Problem description
Lines with "title": please show every one of them from the listing below.

Input for this task
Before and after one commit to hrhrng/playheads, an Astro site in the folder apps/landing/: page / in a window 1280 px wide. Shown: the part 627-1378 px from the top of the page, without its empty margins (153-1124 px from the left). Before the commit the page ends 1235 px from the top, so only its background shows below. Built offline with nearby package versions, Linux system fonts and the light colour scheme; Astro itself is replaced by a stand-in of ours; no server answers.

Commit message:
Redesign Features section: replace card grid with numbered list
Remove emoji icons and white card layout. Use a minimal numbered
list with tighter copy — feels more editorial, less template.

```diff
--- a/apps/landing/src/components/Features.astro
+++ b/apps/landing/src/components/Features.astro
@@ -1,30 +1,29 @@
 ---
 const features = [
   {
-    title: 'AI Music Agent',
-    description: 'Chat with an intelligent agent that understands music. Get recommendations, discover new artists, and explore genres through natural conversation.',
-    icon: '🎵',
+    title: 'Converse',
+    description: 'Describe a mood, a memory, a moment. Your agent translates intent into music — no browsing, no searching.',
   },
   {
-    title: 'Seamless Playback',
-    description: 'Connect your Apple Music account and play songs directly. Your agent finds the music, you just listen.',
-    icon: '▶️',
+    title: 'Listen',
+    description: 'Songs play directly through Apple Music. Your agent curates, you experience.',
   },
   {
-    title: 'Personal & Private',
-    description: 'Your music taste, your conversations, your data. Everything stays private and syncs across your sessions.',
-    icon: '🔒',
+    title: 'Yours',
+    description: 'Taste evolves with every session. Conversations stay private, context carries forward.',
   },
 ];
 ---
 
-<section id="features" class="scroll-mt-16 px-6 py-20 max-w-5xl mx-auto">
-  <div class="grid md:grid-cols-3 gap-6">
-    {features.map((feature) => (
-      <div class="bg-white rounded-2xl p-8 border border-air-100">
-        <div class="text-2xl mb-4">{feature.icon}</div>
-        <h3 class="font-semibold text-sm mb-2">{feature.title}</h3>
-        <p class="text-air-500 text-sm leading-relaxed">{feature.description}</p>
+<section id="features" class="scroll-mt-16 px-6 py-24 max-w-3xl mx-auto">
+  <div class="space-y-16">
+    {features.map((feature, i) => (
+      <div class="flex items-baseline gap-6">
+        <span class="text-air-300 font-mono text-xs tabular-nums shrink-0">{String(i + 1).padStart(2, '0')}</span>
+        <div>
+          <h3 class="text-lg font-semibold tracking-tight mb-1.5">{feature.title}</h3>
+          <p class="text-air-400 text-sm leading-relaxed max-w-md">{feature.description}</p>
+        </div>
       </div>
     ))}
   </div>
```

Response to this exercise
-    title: 'AI Music Agent',
+    title: 'Converse',
-    title: 'Seamless Playback',
+    title: 'Listen',
-    title: 'Personal & Private',
+    title: 'Yours',
-        <h3 class="font-semibold text-sm mb-2">{feature.title}</h3>
+          <h3 class="text-lg font-semibold tracking-tight mb-1.5">{feature.title}</h3>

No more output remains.